On Saturday the WMN called for a debate on managing the English countryside and culling some foreign invaders in the context of the hotly disputed badger cull. Steve Yandall responds.
The reality of targeting foreign 'invaders' like mink and grey squirrels in the same context as native species is a deception.
The establishment of the grey squirrel and mink ran in tandem with mankind depressing numbers of pine marten and otter – and inflicting huge environmental change on our landscape. That is not to say that both invaders would not have survived but they would have survived in far lower numbers had natives been 'balanced'. Both those foreign species pushed natives to the brink of extinction but the badger has done no such thing – let's get that clear.
It is a fact that otters will not tolerate mink in their territories and the re-establishment of otters has had more to do with the mink decline than trapping and shooting. Squirrels are a target species for pine marten. I believe goshawks may also take squirrels and I have witnessed a raven killing one too.
I contest the assumptive nature of any individual that questions the rights of a species without first questioning why we are not controlling human inundation.
The root of our impact on nature is human need – in other words, consumerism – and we thus compartmentalise, restrict, suspend and manipulate nature whilst lamenting declining numbers within individual species and the total loss of other species within the smug placebo of conservation.
Yes badgers will take hedgehogs and other species but are not the root cause of their decline. We are! We will continue to cause declines and extinctions until our government gives us an incentive for human population control rather than population growth.
Yes 1.7% of badgers carry infectious bovine TB but are not considered by leading scientists as a meaningful part of any bTB control programme. Of course populations fluctuate in accordance with natural controls, including food, disease and other factors. But why, within that context, is the exclusion of badgers from farm stock feed not implemented? That would not only limit food losses, but badgers would have a reduced the incentive to visit and interact with cattle.
Assessing how humane it is to shoot badgers was the expressed objective of the cull. I wonder just why the results achieved by the Game Conservancy in 2006 would not suffice? Was it perhaps the 30% injury rate that they found occurred. Is it humane to kill 100 badgers knowing that 1.7% are infectious,14.3% have low bTB rates and 84 are free of infection? Is it humane to kill them with the knowledge that culling increases bTB in residual populations and raises bTB on perimeter farms by 25%? That seems to me hardly humane or to promote the welfare of badgers.

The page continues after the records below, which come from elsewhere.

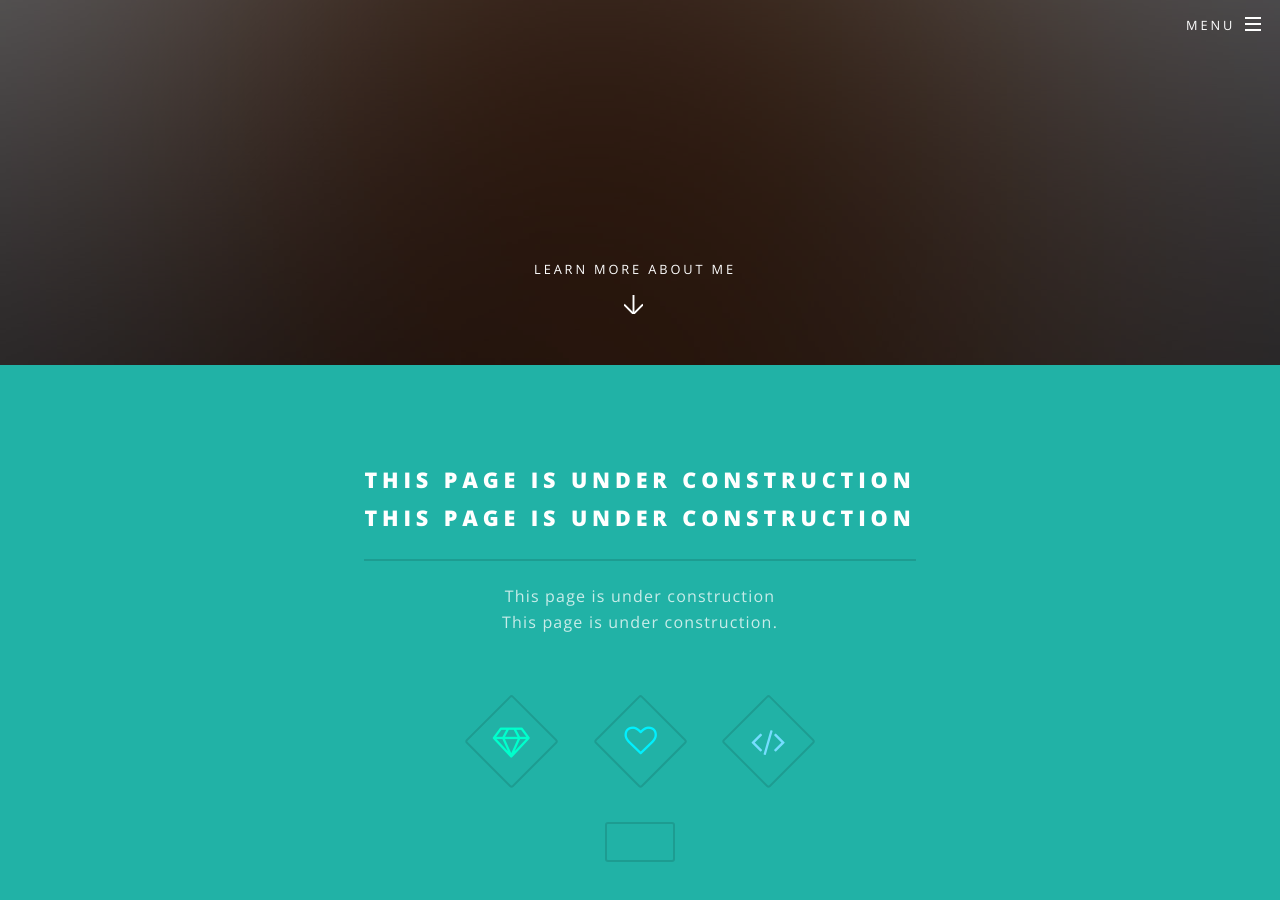
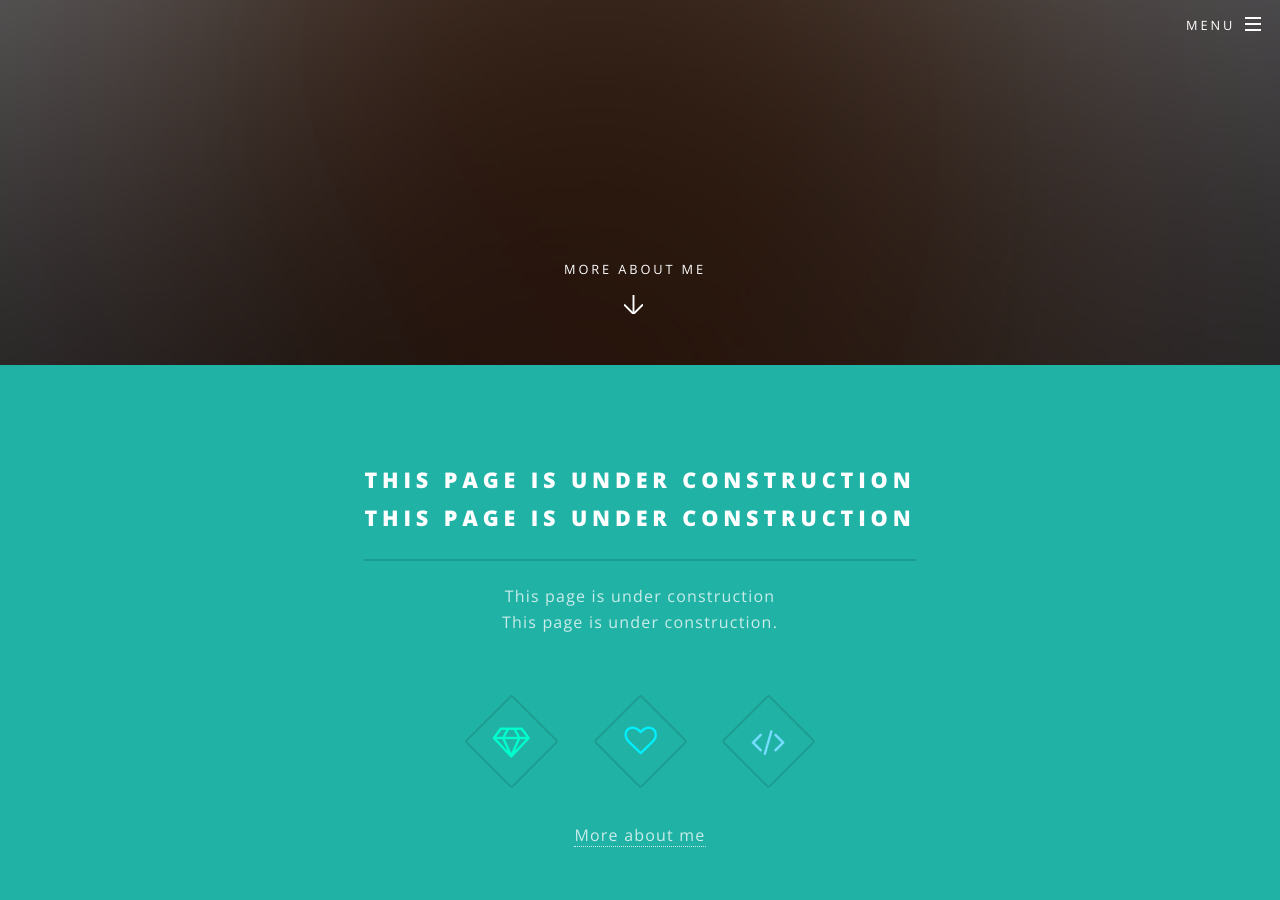
Before and after one commit to acaratel/acaratel.github.io, a Jekyll site: the page built from index.html, in a window 1280 px wide and 900 px high, scrolled down 535 px. Built offline with Jekyll 4.4.1, drawn with Linux system fonts in a browser that asks for light colours.

Commit message:
going on

```diff
--- a/index.html
+++ b/index.html
@@ -13,7 +13,9 @@ layout: landing
 							</ul>
 							-->
 						</div>
-						<a href="#one" class="more scrolly">Learn more about me</a>
+						<footer>
+							<a href="#two" class="more scrolly">More about me</a>
+						</footer>
 					</section>
 
 				<!-- One -->
@@ -31,7 +33,7 @@ layout: landing
 								<li><span class="icon fa-code major style3"><span class="label">Dolor</span></span></li>
 							</ul>
 							<footer>
-								<a href="#two" class="button style2 down more scrolly"></a>
+								<a href="#two" class="more scrolly">More about me</a>
 							</footer>
 						</div>
 
```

The bland acceptance of Owen Paterson's world "fact finding" mission is distressing. It was worthless, other than to serve his own objectives. So few people in favour of culling have read the Randomised Badger Cull Trial (RBCT) report of 2007 and are thus accepting of a political "solution" that does not fulfil scientific scrutiny.
The cull does not have the support of the farming community – vaccination does.
The vaccination of badgers is 'brushed off' by Paterson as not 100% successful. What he fails to acknowledge isthat vaccination will achieve a higher percentage effect in reducing bTB than culling will achieve.
According to the chief veterinary officer the cull cannot be assessed for any humane outcome. That negates the justification for its implementation and questions the motivation for proceeding with the cull.
The cull will not result in any scientific gain – 4,800 badgers are being targeted. It is intended that they will die but there will be no autopsy. Only 150 selected corpses will be assessed to find out if the shooting is humane. Even the NFU wanted culled badgers to be subject to autopsy to check for bTB.
The cull becomes murkier with realisation that the NFU represent only 18% of the agricultural community. I believe NFU pressure resulted in restocking after foot and mouth without correct biosecurity measures in place. That is what caused the bovine TB peak.
Every countryman knows that the creation of a vacuum sucks in surrounding animals of the same species and allows numbers to build thus creating a perpetual need to cull whereas territorial animals become self regulating if left alone and unnatural food sources are inaccessible.
The immediate result of culling is likely to be an explosion in fox numbers which should suit Paterson's spin, just as Defra Minister Richard Benyon avoids the obvious answer to urban fox control – penalising those who do not dispose of food waste securely. I would urge readers to read the RBCT report. Its authors are scientific professionals who have no interest in anything other than bTB control. Is the same true of Owen Paterson?